After a quick lunch break, we did an hour of breakout sessions with topics proposed from the attendees. We ended up with a wide range of topics and settled on four. First was how to run an intern program led by Jesse Davis of Entrustet. The second group was about what a shared hackerspace in Madison should look like, led by Chris Meyer of Sector67. Another session was about biomimicry, with the last session focusing on the future of the web and HTML5 (hosted by Momenta’s Dan Gordon).
The final panel of the day was all about design, branding and identity. It featured John Besmer (Planet Propaganda), Wesley Grubbs (Pitch Interactive), Andy Wallman (Knupp & Watson & Wallman), Gage Mitchell (Gage Mitchell Design) and was moderated by Dan Merfeld, (TheoryThree Interactive). This was one of the more fun panels of the day and featured spirited discussion on the pros and cons of large and small design shops. The panelists stressed that brands need consistent messaging across all platforms or their marketing won’t work. My favorite quote of the day came from Besmer “If you’re thinking about your marketing when its time to do marketing, its way too late.”

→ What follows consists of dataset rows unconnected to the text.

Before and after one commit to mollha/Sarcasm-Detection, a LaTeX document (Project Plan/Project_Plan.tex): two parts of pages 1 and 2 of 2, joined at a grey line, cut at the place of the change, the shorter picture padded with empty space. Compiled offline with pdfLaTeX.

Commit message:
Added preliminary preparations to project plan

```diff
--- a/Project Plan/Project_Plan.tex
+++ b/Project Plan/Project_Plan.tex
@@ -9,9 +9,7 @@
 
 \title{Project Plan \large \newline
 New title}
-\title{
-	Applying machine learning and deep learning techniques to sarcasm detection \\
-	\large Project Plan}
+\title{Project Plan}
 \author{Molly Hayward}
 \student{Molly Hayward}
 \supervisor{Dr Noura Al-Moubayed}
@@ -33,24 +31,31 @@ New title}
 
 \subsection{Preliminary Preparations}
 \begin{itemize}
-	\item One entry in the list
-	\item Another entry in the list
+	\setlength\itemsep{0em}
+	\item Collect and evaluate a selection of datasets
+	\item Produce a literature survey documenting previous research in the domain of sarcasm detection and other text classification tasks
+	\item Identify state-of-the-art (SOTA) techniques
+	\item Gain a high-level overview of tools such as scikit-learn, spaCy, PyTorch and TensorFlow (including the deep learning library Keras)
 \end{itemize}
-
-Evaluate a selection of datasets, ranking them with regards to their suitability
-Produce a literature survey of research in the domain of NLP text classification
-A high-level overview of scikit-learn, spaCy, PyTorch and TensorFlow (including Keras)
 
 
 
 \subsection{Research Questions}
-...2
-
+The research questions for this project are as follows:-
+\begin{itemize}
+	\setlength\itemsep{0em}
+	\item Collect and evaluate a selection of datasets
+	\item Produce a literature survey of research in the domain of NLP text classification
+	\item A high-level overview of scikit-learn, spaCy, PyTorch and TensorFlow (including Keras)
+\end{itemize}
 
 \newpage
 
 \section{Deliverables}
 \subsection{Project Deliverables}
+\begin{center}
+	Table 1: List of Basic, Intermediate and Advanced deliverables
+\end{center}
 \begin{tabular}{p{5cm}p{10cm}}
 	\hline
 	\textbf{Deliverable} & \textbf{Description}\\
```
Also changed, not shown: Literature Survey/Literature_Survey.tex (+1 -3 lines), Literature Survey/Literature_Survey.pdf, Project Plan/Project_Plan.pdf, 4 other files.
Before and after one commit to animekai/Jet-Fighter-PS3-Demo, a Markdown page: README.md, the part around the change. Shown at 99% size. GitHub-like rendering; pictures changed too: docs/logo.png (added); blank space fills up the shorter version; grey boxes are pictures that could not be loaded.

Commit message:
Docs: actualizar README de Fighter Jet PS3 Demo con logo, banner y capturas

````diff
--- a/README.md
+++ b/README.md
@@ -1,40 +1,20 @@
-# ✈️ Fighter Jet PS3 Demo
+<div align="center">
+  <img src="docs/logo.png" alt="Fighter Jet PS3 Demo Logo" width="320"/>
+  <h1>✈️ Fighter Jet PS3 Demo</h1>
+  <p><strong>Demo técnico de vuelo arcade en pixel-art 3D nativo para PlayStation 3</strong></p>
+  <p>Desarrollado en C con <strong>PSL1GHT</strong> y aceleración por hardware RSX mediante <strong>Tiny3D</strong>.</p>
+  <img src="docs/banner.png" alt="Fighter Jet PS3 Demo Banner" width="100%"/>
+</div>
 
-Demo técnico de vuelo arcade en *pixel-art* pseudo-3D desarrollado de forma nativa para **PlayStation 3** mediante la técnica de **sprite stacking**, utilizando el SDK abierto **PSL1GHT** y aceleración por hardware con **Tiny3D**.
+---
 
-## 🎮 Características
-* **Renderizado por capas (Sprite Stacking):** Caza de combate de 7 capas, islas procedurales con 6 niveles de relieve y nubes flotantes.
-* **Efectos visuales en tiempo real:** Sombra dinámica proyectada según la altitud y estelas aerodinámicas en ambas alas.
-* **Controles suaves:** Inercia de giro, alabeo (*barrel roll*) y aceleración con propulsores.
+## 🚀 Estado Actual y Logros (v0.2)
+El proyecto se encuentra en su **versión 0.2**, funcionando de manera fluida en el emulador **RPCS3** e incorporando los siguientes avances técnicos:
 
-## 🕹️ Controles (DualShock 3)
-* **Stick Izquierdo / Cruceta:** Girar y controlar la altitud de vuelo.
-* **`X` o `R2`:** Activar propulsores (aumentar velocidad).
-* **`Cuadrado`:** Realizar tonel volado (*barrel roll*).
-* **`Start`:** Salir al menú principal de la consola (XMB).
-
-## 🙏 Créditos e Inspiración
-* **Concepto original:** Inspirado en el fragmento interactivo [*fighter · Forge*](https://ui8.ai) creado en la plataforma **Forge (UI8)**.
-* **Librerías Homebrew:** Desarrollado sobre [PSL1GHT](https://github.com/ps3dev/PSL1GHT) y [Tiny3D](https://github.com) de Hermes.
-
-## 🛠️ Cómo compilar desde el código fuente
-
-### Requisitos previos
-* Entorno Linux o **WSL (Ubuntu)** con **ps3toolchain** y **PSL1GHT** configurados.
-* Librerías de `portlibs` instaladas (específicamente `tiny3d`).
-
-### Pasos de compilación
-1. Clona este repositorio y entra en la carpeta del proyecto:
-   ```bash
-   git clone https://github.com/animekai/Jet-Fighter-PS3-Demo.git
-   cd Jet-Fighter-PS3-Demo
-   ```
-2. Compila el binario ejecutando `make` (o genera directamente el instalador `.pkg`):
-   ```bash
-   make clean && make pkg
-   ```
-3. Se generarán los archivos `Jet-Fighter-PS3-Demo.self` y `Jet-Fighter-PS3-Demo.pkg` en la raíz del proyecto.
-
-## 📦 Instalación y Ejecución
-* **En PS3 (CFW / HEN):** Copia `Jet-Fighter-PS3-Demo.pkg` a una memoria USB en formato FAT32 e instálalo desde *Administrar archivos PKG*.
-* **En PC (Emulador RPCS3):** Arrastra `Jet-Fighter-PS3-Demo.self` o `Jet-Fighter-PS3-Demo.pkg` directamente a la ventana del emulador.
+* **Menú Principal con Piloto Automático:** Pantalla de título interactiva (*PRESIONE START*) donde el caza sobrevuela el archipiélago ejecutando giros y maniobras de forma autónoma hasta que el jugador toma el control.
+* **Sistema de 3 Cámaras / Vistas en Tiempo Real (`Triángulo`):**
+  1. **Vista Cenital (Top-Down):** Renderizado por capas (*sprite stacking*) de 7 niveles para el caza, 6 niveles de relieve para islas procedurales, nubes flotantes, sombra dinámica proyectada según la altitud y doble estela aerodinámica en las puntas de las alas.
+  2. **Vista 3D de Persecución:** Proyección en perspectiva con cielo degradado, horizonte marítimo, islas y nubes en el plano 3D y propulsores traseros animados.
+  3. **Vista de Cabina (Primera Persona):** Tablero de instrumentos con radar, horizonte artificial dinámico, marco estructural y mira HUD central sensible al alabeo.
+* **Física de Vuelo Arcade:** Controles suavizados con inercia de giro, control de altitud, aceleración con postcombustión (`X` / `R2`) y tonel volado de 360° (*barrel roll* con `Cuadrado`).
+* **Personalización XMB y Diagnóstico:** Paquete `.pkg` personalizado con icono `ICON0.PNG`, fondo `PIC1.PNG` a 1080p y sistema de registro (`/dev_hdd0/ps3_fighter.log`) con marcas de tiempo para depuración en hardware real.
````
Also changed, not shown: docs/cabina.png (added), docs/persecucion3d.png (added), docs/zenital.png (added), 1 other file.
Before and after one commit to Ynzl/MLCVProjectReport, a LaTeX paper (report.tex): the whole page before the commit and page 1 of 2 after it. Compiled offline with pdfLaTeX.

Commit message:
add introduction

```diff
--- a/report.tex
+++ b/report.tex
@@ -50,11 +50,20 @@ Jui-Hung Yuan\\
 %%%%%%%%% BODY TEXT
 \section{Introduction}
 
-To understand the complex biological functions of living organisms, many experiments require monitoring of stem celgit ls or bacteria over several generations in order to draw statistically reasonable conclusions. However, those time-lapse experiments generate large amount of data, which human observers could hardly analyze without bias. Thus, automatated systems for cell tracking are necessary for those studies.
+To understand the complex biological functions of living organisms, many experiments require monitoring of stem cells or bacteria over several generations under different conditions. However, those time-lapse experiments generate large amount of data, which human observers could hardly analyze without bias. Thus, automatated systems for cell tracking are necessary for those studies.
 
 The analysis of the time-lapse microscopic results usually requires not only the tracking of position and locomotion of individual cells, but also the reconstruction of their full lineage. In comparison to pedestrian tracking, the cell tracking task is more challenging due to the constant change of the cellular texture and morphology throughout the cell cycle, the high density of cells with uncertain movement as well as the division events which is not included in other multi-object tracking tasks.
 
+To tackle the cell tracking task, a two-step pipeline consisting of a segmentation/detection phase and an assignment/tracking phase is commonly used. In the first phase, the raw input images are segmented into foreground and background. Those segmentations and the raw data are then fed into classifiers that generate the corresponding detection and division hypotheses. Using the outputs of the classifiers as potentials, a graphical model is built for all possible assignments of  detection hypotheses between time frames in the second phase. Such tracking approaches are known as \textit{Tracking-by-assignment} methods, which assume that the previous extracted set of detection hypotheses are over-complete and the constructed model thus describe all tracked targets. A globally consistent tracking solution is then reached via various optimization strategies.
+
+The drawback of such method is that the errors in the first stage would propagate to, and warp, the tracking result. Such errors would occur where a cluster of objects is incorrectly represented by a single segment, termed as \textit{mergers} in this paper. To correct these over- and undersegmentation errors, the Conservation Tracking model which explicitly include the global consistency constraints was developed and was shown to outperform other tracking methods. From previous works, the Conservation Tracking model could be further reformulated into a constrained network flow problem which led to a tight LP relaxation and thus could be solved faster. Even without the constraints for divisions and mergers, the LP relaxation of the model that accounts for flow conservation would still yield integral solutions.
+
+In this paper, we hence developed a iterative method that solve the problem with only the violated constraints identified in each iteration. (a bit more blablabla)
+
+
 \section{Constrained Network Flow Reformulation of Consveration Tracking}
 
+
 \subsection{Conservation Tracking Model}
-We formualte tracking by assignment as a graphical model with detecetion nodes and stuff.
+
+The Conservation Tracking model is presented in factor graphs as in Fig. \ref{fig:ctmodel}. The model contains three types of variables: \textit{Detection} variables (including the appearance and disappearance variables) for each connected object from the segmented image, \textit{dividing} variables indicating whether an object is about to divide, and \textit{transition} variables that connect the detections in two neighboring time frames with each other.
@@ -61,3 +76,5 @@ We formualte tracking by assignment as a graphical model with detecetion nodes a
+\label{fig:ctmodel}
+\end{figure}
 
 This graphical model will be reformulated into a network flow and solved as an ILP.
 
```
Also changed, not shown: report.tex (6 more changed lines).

We rolled on into my favorite part of the day: Pitch Your Biz. 5 startups had 5 minutes each to present their ideas to the crowd and then the crowd had 5 minutes to provide feedback, ideas and ways to improve the business. Biz Pitchers included Heidi Allstop (Student Spill), Derek Swoboda (Golf Links Cafe), Joseph Beck (Loacsys), Justin Beck (PerBlue) and Mudit Tyagi (Open ADC).
I love this format because it keeps the participants and the audience on their toes. The audience can’t fall asleep, since the pitches come fast and furious and there’s a new one every five minutes. All of the startups did a great job, as did the audience. My personal favorites were Student Spill, which I think has the potential to be a game changer by bringing support groups online, but with a tweak and PerBlue. Justin Beck from PerBlue is always an entertaining speaker because he is right to the point, provides compelling stats and doesn’t mince words. All five startups did a great job and Laurie Benson (Innacom) was a phenomenal MC.
Fred Foster of Electronic Theater Controls was the keynote speaker and told the story of how he founded ETC while he was still in school at UW. He told war story after war story about his battles growing the company into what it is today: $200m in revenue and 700+ employees. Foster had the audience laughing every few minutes and I could have listened to him tell stories for as long as he wanted to talk. I thought it was awesome that when he started the company, he wanted to sell theater controls to The Met and 20 years later, he actually did it. Talk about perseverance!
After the keynote, we put on a reception above the union terrace, right on the lake. The weather was perfect and I enjoyed talking with all of the attendees and learning about their current projects.
I really enjoyed FTC2010 and am hoping to make it an annual event. I know that with a full year to prepare, we can do an even better job and get more people in town to attend. Madison is turning into a startup hub in the Midwest. TechCrunch noticed. Forbes noticed and the local media is starting to take note. The Forward Tech Conference is another step in the right direction and one that I hope continues to put Madison on the map!
Did you attend FTC2010? What was your favorite part of the festival? Do you have any suggestions or feedback?
Favorite part, drinks on the union terrace on a beautiful evening. Second favorite, the conference was part of a week of discussions and meetups. I liked having an unconference and a conference back to back, they stir different types of knowledge and conversations.